9th July 2005, 12:54
I visited the Scottish Maritime Museum in May of this year.
Saw the work on MV Spartan. She was still sporting the Glenlight Colours and the characteristic Glenlight "G" on the Funnel.
Here are 3 of the 50 shots I was able to take.
Hope you like them
12th July 2005, 10:35
THE PUFFER SPARTAN
The “Puffer” was an form of small coastal trading lighter which developed from the sail gabbart into a small (usually around 66 feet long to give access to both the Forth and Clyde and Crinan canals), flat bottomed (so the vessel could beach itself at remote coastal locations lacking proper piers) vessels which gained their distinctive name from the manner in which their original single expansion steam engines vented exhaust to the atmosphere with a “puff” at each stroke. Puffers were the ubiquitous inshore craft for transporting grain, coal, slate, gravel and whisky from the west coast highland and island ports, as well as general building and trade cargoes, and were a well loved element of island life even before they were celebrated in Neil Munro’s tales of the “Vital Spark”, Para Handy and his crew.
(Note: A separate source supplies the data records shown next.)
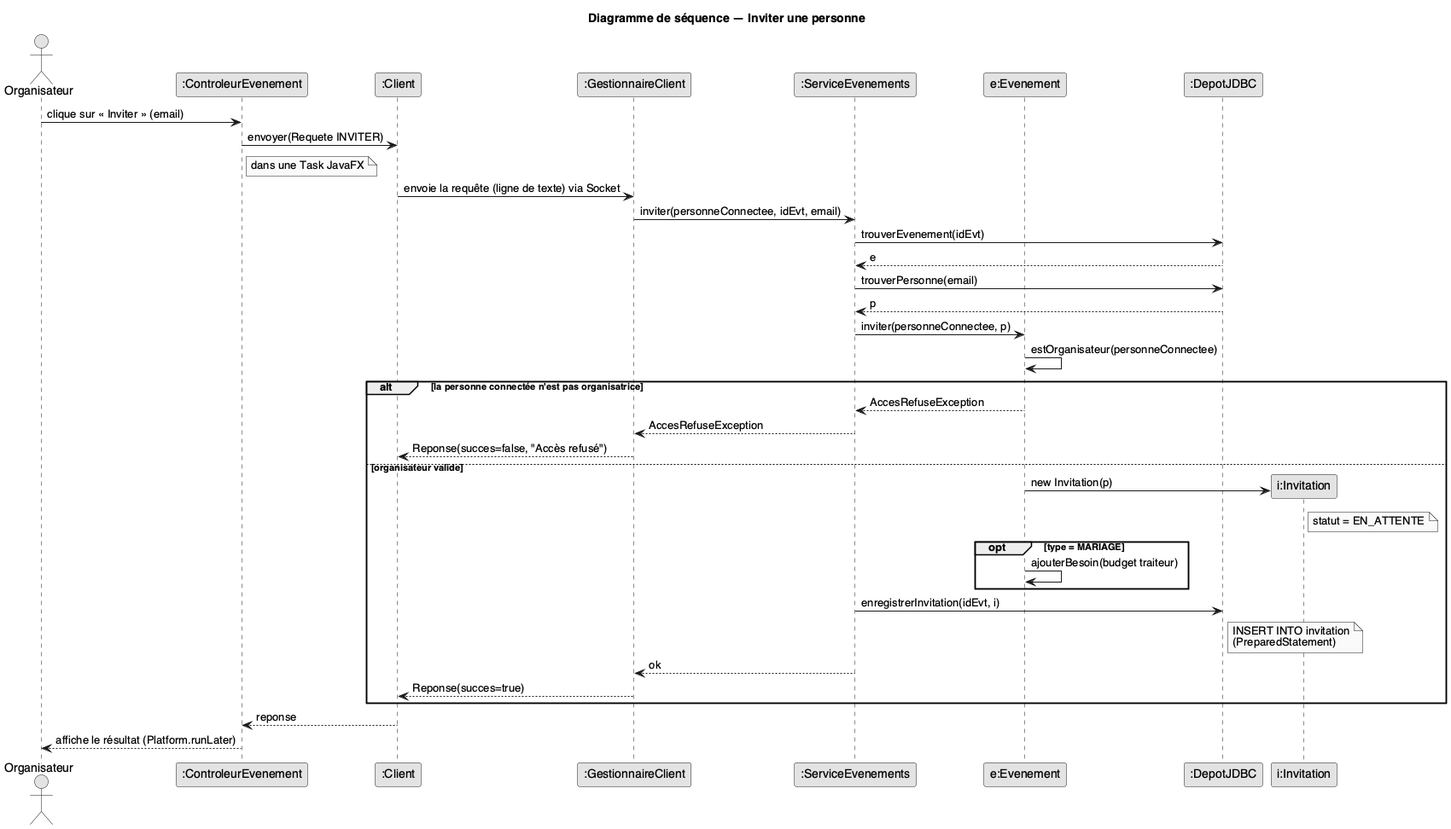
Tactiis239/gestion-event keeps this PlantUML diagram as doc/uml/sequence-invitation.png. Above is the earlier version.
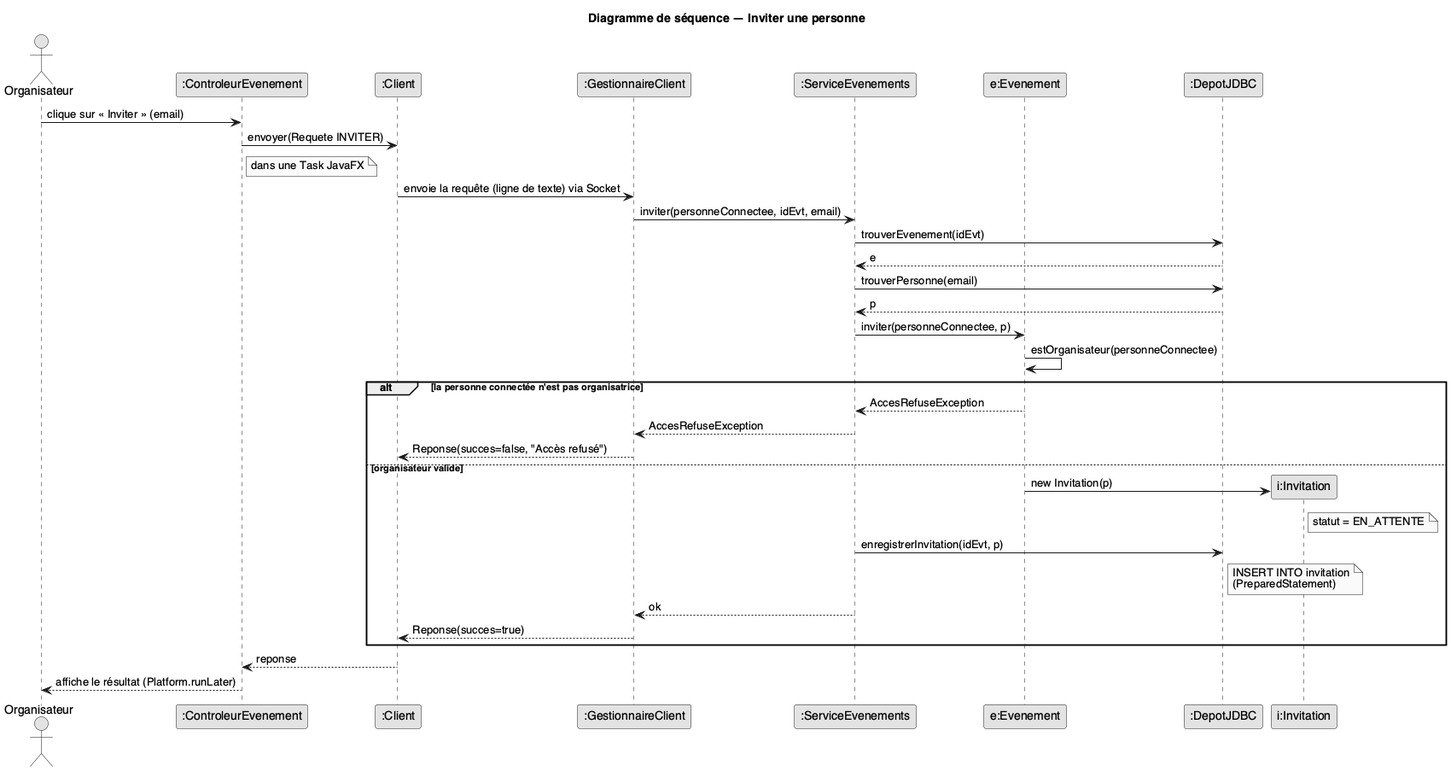
After the commit.

What changed in the source:
```diff
@@ -32,10 +32,7 @@
   create participant "i:Invitation" as I
   E -> I : new Invitation(p)
   note right of I : statut = EN_ATTENTE
-  opt type = MARIAGE
-    E -> E : ajouterBesoin(budget traiteur)
-  end
-  S -> D : enregistrerInvitation(idEvt, i)
+  S -> D : enregistrerInvitation(idEvt, p)
   note right of D : INSERT INTO invitation\n(PreparedStatement)
   S --> GC : ok
   GC --> C : Reponse(succes=true)
```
The puffer “Spartan” was built in 1942 by J Hay & Sons of Kirkintilloch for war service as VIC (Victualling Inshore Craft) 18. The admiralty had looked at various vessel types before deciding that the “puffer” suited their purposed best, and after drawing up plans based of the Hay vessels “Anzac” and “Lascar” nearly one hundred of these little craft were built at yards around the country, though only one, VIC18 was completed in Scotland.
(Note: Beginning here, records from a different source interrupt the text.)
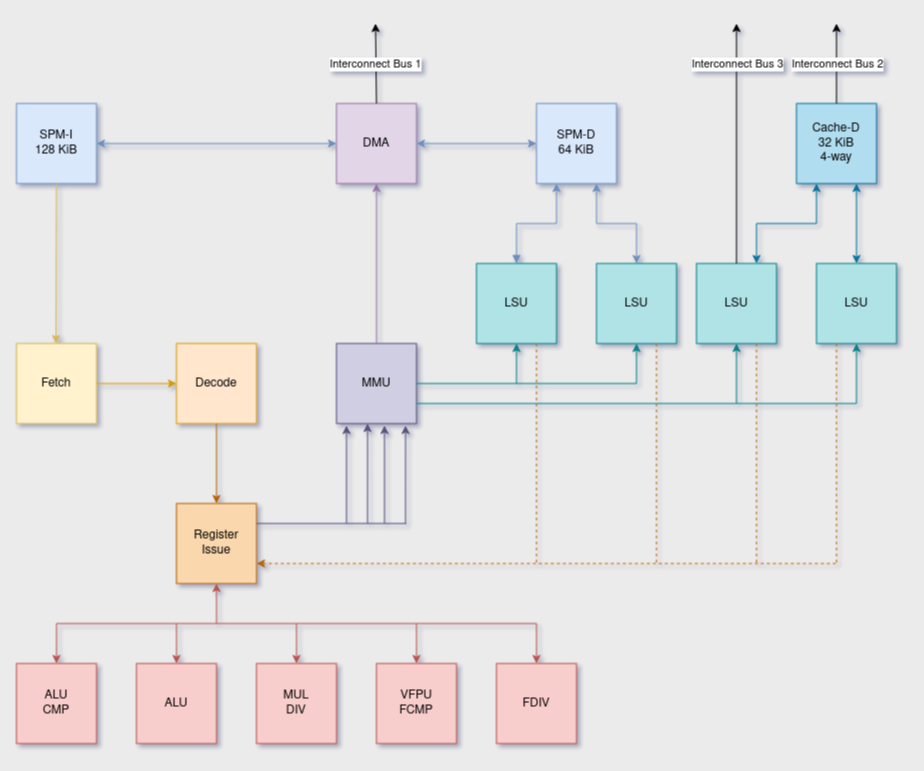
Earlier version of the draw.io export Altair_arch_Intern.png (Kannagi/AltairX). Source tidied: cells renumbered, new cells last; positions are measured from the earlier drawing's top-left corner, leaving out a move shared by most shapes.
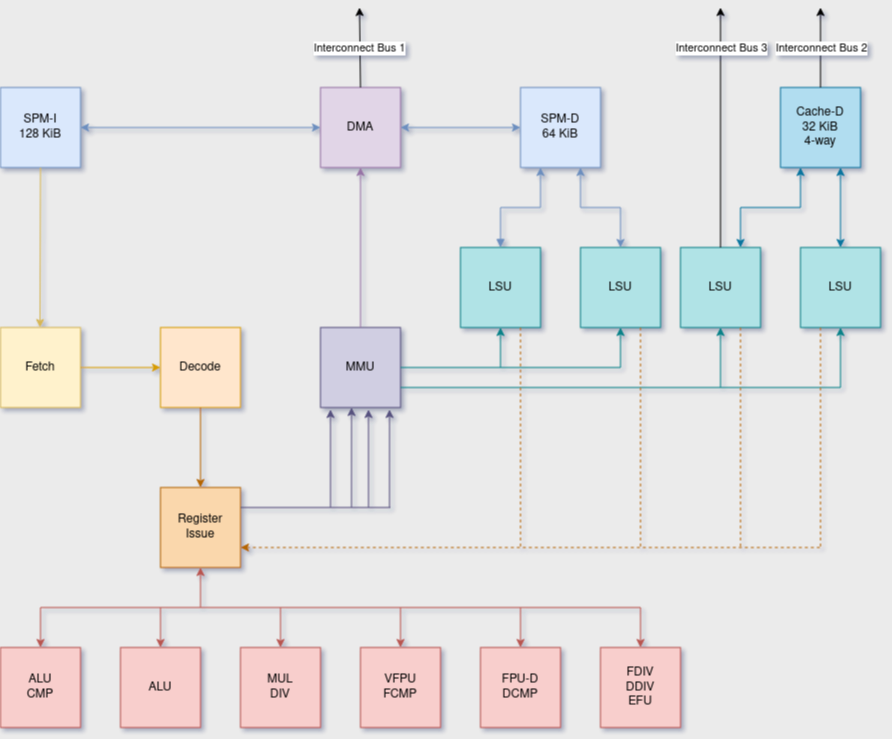
The same file after the commit.

Change to the diagram source:
```diff
@@ -1,4 +1,4 @@
-<mxGraphModel background="#EBEBEB">
+<mxGraphModel background="#EBEBEB" shadow="1">
   <root>
     <mxCell id="0" />
     <mxCell id="1" parent="0" />
@@ -47,8 +47,8 @@
     <mxCell id="16" value="VFPU&lt;br&gt;FCMP" style="rounded=0;whiteSpace=wrap;html=1;fillColor=#f8cecc;strokeColor=#b85450;" parent="1" vertex="1">
       <mxGeometry x="360" y="640" width="80" height="80" as="geometry" />
     </mxCell>
-    <mxCell id="17" value="FDIV" style="rounded=0;whiteSpace=wrap;html=1;fillColor=#f8cecc;strokeColor=#b85450;" parent="1" vertex="1">
-      <mxGeometry x="480" y="640" width="80" height="80" as="geometry" />
+    <mxCell id="17" value="FDIV&lt;br&gt;DDIV&lt;br&gt;EFU" style="rounded=0;whiteSpace=wrap;html=1;fillColor=#f8cecc;strokeColor=#b85450;" parent="1" vertex="1">
+      <mxGeometry x="600" y="640" width="80" height="80" as="geometry" />
     </mxCell>
     <mxCell id="18" style="endArrow=classic;html=1;rounded=0;exitX=0.5;exitY=1;exitDx=0;exitDy=0;entryX=0.494;entryY=0;entryDx=0;entryDy=0;entryPerimeter=0;fillColor=#fff2cc;strokeColor=#d6b656;" parent="1" edge="1" source="2" target="3">
       <mxGeometry relative="1" as="geometry" />
@@ -78,13 +78,13 @@
     </mxCell>
     <mxCell id="24" style="endArrow=classic;html=1;rounded=0;entryX=0.5;entryY=0;entryDx=0;entryDy=0;fillColor=#f8cecc;strokeColor=#b85450;" parent="1" edge="1" target="17">
       <mxGeometry relative="1" as="geometry">
-        <mxPoint x="520" y="600" as="sourcePoint" />
+        <mxPoint x="640" y="600" as="sourcePoint" />
       </mxGeometry>
     </mxCell>
     <mxCell id="25" style="endArrow=none;html=1;rounded=0;endFill=0;fillColor=#f8cecc;strokeColor=#b85450;" parent="1" edge="1">
       <mxGeometry relative="1" as="geometry">
         <mxPoint x="40" y="600" as="sourcePoint" />
-        <mxPoint x="520" y="600" as="targetPoint" />
+        <mxPoint x="640" y="600" as="targetPoint" />
       </mxGeometry>
     </mxCell>
     <mxCell id="26" style="endArrow=none;html=1;rounded=0;endFill=0;fillColor=#f8cecc;strokeColor=#b85450;startArrow=classic;startFill=1;" parent="1" edge="1">
@@ -233,5 +233,13 @@
         <mxPoint x="-1" y="-116" as="offset" />
       </mxGeometry>
     </mxCell>
+    <mxCell id="58" value="FPU-D&lt;br&gt;DCMP" style="rounded=0;whiteSpace=wrap;html=1;fillColor=#f8cecc;strokeColor=#b85450;" parent="1" vertex="1">
+      <mxGeometry x="480" y="640" width="80" height="80" as="geometry" />
+    </mxCell>
+    <mxCell id="59" style="endArrow=classic;html=1;rounded=0;entryX=0.5;entryY=0;entryDx=0;entryDy=0;fillColor=#f8cecc;strokeColor=#b85450;" parent="1" edge="1" target="58">
+      <mxGeometry relative="1" as="geometry">
+        <mxPoint x="520" y="600" as="sourcePoint" />
+      </mxGeometry>
+    </mxCell>
   </root>
 </mxGraphModel>
```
After war service the VIC fleet was sold off and Hay’s (who also ran a puffer fleet) bought back VIC18 and registered her as “Spartan” on the 24th September 1946. Spartan was the third vessel of the Hays fleet to hold that name and continued their tradition of naming vessels after peoples or tribes - other vessels owned by them carried the names Saxon, Celt, Briton, Trojan, Slav etc. Spartan was soon employed in carrying coal and general cargoes around the Firth of Clyde and as far as Mull, Iona and Islay.
In 1959 the continuing decline of the coasting trade encouraged Hays to convert their fleet to diesel power for efficiency and Spartan was fitted with a Scania diesel engine in 1961. She continued to work for Hays, and their successors Glenlight Shipping Company until 1980, when she was laid up at Bowling. In 1982 she was acquired by the enthusiast group the West of Scotland Boat Museum Association and became the focus of the nascent Scottish Maritime Museum, set up in Irvine in 1983. An ever-popular exhibit she has taken part in classic ship gatherings and appeared in the 1990s series of the “Para Handy” tales as the “Golden Star”.
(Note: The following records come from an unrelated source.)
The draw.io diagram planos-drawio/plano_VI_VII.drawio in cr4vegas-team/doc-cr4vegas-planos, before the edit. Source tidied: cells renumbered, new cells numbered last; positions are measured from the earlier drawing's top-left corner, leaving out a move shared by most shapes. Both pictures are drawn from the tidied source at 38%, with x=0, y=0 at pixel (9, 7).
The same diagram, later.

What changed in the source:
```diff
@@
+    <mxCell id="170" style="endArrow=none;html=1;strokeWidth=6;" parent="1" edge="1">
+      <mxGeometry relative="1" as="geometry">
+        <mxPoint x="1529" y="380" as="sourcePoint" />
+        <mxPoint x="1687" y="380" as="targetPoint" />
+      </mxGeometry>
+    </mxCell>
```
Dimensions: Length 66ft 9ins, breadth 18ft5ins, depth 9ft6ins.
Construction: Welded steel hull and deck, part pitch pine deck. Most of the hull is original. Her steam engine was replaced by Scania diesel in 1970s, cabin fittings in 1950’s.
She is included in the “Designated List” of the National Historic Ships Committee.
12th July 2005, 11:22
Well Rev, these ship history's are really interesting, just what we need; I love em!
12th July 2005, 11:28
Keep 'em coming Rev, great stuff !! :)